I would like each line of the data that holds the word "diagrams" copied out.

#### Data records

####

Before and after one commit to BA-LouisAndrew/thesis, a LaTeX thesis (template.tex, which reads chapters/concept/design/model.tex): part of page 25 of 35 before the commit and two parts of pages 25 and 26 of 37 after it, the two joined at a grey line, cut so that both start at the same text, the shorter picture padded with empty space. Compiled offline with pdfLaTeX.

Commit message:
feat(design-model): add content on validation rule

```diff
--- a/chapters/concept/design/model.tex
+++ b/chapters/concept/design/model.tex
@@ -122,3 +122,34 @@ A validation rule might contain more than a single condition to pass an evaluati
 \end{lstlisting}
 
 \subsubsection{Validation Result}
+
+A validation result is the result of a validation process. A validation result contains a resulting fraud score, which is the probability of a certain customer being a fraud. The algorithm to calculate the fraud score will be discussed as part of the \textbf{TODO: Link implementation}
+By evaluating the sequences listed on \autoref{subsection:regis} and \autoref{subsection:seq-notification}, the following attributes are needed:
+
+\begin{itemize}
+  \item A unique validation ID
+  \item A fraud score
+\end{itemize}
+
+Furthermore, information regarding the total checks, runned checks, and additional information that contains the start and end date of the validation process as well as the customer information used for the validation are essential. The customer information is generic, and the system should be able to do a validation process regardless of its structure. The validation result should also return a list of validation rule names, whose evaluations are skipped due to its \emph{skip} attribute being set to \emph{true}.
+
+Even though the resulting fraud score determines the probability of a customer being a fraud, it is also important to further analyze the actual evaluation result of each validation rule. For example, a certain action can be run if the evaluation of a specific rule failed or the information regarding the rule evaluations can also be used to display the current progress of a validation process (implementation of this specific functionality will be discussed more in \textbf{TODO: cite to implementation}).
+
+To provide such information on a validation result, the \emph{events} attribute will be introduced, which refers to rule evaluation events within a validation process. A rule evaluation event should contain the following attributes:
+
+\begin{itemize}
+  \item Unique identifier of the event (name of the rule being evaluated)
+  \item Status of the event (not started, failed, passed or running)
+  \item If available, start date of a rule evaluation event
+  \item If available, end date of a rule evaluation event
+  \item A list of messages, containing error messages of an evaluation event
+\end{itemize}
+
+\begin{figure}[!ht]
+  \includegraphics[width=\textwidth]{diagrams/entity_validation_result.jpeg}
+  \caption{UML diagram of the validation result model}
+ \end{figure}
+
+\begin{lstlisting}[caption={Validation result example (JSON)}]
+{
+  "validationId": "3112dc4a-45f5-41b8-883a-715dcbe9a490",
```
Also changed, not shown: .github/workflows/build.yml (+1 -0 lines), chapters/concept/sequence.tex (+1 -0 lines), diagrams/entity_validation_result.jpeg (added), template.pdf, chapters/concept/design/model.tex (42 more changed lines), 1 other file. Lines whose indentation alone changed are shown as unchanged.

####

#### Answer to this task
+  \includegraphics[width=\textwidth]{diagrams/entity_validation_result.jpeg}
Also changed, not shown: .github/workflows/build.yml (+1 -0 lines), chapters/concept/sequence.tex (+1 -0 lines), diagrams/entity_validation_result.jpeg (added), template.pdf, chapters/concept/design/model.tex (42 more changed lines), 1 other file. Lines whose indentation alone changed are shown as unchanged.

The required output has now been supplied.